### Task description
Every line in the material below that includes "hist" should be copied.

### Materials provided
━━━━
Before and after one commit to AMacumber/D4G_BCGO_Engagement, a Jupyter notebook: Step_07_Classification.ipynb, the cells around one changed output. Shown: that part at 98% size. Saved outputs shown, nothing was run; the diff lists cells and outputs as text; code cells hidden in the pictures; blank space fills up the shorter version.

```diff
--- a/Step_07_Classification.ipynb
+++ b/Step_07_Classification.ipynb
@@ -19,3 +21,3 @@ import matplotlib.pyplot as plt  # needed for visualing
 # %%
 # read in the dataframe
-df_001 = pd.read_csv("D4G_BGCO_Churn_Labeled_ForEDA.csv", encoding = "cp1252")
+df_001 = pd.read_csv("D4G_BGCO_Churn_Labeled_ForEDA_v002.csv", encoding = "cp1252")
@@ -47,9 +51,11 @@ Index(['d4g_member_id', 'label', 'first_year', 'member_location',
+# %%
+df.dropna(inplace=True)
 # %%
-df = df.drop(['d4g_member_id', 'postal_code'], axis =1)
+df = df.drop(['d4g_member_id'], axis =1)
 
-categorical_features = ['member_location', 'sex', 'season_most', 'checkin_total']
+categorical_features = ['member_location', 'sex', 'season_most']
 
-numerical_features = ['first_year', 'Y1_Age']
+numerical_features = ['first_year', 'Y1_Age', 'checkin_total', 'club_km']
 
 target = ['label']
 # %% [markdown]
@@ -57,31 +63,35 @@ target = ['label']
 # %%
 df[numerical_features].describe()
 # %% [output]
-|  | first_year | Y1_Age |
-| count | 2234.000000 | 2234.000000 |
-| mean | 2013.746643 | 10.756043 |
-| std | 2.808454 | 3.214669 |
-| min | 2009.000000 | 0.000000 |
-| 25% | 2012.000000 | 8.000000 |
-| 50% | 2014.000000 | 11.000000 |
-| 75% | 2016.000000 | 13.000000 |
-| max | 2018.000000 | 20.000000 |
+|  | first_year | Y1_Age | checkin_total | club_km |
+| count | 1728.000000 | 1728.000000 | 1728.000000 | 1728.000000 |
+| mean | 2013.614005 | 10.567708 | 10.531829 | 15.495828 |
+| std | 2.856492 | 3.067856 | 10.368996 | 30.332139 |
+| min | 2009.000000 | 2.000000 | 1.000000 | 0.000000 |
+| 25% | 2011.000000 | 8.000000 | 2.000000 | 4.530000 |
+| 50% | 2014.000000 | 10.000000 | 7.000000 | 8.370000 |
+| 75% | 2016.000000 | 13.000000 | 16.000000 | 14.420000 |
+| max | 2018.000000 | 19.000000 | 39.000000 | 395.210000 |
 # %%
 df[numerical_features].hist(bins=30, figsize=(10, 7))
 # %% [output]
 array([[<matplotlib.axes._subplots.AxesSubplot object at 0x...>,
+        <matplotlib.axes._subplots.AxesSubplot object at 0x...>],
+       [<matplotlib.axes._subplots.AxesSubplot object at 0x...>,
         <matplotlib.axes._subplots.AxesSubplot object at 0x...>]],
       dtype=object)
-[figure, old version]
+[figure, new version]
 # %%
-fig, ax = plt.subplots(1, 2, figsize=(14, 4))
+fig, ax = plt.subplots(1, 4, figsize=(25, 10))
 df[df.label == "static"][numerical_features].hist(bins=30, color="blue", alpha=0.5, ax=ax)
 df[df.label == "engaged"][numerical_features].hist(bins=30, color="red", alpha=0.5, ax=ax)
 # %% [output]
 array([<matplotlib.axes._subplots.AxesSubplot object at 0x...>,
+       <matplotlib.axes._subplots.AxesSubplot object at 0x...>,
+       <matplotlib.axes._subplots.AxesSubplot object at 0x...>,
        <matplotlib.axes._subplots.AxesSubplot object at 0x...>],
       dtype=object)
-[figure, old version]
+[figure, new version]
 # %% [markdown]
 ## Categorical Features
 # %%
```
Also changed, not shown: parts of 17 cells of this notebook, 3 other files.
━━━━
### Exercise solution
 df[numerical_features].hist(bins=30, figsize=(10, 7))
 df[df.label == "static"][numerical_features].hist(bins=30, color="blue", alpha=0.5, ax=ax)
 df[df.label == "engaged"][numerical_features].hist(bins=30, color="red", alpha=0.5, ax=ax)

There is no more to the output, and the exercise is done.